→ **What is needed**
Among the entries, how many lines hold the word "each"? Respond with that number only.

→ **Input**

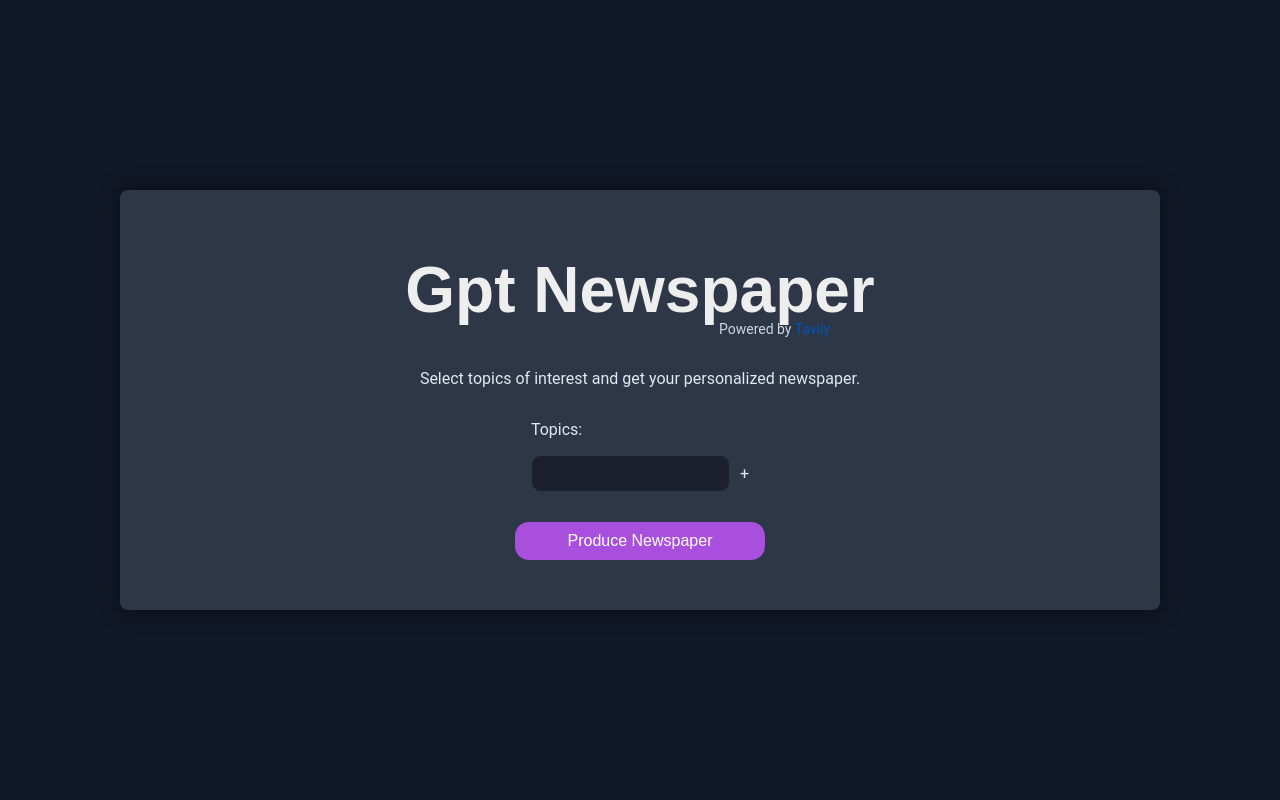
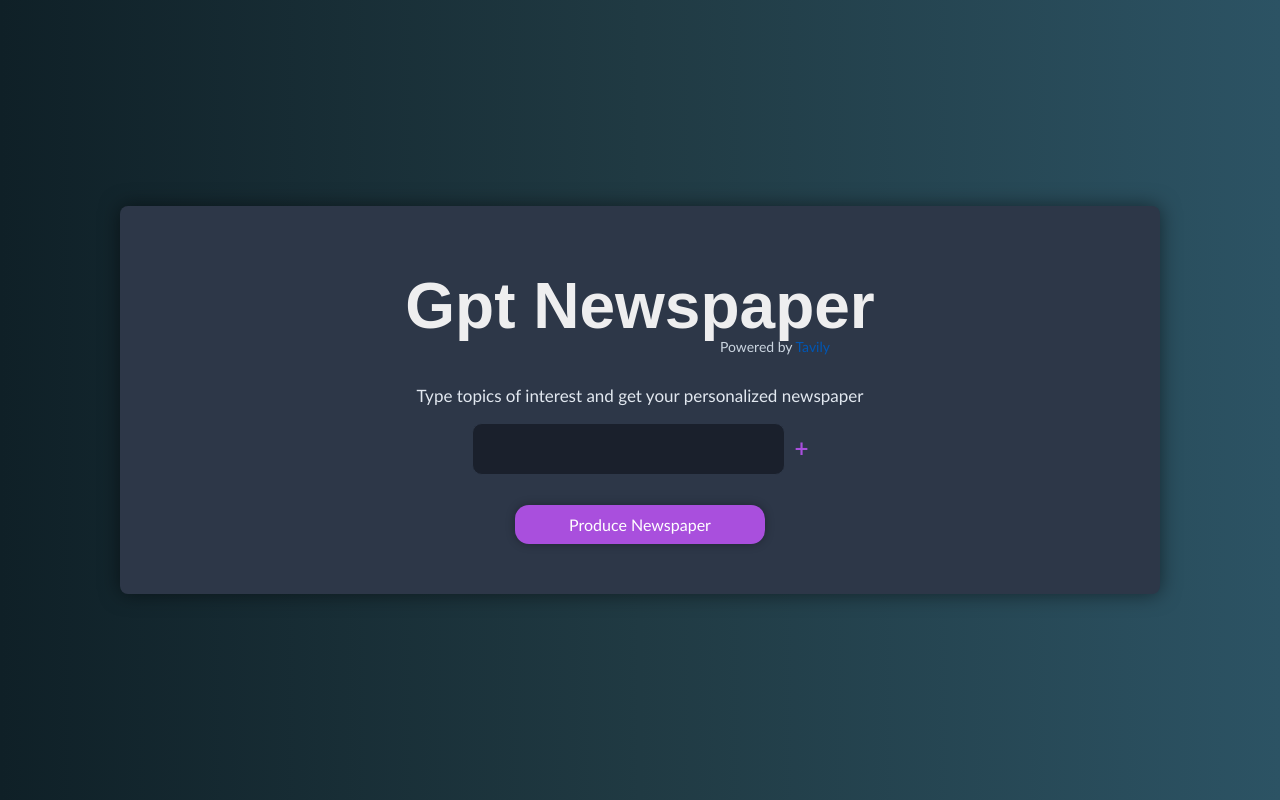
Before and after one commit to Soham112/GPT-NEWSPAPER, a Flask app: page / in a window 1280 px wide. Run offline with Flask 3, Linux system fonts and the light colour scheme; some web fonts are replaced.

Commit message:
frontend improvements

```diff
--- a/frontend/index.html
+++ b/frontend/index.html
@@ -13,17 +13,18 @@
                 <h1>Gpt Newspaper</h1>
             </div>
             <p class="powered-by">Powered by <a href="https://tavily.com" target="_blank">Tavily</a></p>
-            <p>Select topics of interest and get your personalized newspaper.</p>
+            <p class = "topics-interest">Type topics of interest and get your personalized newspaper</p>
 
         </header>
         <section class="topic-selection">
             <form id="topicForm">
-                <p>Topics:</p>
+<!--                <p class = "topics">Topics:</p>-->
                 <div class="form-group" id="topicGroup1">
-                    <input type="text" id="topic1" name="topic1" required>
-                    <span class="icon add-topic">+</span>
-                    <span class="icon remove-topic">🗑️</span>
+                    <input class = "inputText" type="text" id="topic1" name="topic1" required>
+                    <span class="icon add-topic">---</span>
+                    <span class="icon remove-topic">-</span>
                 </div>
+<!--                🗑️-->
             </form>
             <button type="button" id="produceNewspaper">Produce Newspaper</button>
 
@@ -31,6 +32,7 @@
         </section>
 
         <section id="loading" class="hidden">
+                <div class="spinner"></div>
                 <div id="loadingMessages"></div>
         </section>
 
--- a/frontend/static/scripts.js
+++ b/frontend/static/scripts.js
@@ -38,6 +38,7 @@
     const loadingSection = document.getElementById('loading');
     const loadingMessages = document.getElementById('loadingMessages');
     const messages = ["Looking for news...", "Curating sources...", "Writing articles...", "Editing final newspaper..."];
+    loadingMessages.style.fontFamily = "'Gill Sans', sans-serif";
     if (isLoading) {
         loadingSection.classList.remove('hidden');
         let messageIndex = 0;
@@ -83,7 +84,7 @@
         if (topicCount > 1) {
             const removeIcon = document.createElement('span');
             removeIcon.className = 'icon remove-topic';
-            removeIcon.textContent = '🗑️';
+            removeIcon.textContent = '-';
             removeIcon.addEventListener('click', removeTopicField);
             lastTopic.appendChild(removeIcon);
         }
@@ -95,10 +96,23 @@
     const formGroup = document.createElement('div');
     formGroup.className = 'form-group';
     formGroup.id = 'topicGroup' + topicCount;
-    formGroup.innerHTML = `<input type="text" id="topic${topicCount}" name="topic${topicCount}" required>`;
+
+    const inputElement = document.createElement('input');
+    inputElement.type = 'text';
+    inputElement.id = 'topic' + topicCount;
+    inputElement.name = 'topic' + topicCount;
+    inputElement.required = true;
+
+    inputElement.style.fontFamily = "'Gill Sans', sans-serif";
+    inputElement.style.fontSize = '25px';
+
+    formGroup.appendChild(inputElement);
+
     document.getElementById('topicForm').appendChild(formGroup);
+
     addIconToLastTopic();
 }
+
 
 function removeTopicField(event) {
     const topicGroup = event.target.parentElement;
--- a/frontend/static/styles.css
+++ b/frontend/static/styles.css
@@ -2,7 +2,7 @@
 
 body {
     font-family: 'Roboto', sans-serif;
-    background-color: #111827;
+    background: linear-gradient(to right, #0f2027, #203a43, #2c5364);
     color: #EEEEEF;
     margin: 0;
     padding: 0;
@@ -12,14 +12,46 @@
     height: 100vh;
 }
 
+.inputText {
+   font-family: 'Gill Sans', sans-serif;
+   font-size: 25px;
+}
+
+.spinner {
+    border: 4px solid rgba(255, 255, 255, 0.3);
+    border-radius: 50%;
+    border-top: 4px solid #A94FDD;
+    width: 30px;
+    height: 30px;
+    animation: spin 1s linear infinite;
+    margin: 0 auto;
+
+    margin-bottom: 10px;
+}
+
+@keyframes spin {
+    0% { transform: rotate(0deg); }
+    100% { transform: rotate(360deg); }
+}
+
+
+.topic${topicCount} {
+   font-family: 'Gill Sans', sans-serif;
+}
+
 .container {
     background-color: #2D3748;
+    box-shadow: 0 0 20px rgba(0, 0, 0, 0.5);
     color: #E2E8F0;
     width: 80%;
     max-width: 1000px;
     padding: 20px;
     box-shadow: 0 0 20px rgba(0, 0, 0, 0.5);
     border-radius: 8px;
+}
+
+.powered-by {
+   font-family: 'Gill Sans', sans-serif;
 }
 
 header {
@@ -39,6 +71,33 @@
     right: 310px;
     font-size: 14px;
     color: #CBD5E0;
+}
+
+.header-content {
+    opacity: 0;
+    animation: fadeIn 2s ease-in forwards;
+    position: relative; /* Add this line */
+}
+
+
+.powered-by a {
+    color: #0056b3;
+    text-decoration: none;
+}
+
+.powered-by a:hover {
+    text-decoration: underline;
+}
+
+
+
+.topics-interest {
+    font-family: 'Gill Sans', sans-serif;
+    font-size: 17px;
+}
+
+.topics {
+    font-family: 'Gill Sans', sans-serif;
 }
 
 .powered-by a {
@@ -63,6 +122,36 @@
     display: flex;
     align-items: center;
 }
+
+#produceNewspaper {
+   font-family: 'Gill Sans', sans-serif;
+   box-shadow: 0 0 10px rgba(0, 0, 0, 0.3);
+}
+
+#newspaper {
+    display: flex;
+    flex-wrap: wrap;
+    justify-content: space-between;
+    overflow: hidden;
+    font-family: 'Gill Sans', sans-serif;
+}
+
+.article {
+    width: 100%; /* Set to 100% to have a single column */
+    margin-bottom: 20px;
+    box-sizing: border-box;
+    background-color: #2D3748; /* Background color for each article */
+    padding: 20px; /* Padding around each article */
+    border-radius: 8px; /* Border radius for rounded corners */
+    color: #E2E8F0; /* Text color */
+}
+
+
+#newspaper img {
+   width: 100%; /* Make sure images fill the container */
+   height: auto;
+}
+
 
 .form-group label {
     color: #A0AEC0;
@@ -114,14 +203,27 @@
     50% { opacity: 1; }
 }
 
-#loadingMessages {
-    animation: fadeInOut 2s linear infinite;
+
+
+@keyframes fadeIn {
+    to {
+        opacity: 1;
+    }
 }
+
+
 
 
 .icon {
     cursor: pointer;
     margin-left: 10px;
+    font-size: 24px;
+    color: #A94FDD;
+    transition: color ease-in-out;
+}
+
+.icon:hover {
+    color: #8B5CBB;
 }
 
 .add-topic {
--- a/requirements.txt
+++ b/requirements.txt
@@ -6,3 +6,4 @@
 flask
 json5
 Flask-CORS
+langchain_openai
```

* * *

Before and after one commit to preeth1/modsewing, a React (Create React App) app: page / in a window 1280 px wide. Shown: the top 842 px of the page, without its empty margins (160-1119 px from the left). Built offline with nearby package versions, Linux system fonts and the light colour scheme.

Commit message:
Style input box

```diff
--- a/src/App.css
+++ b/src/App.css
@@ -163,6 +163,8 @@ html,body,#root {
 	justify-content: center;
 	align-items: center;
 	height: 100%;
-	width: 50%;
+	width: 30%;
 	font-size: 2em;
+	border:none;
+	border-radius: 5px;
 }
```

→ **Output below**
2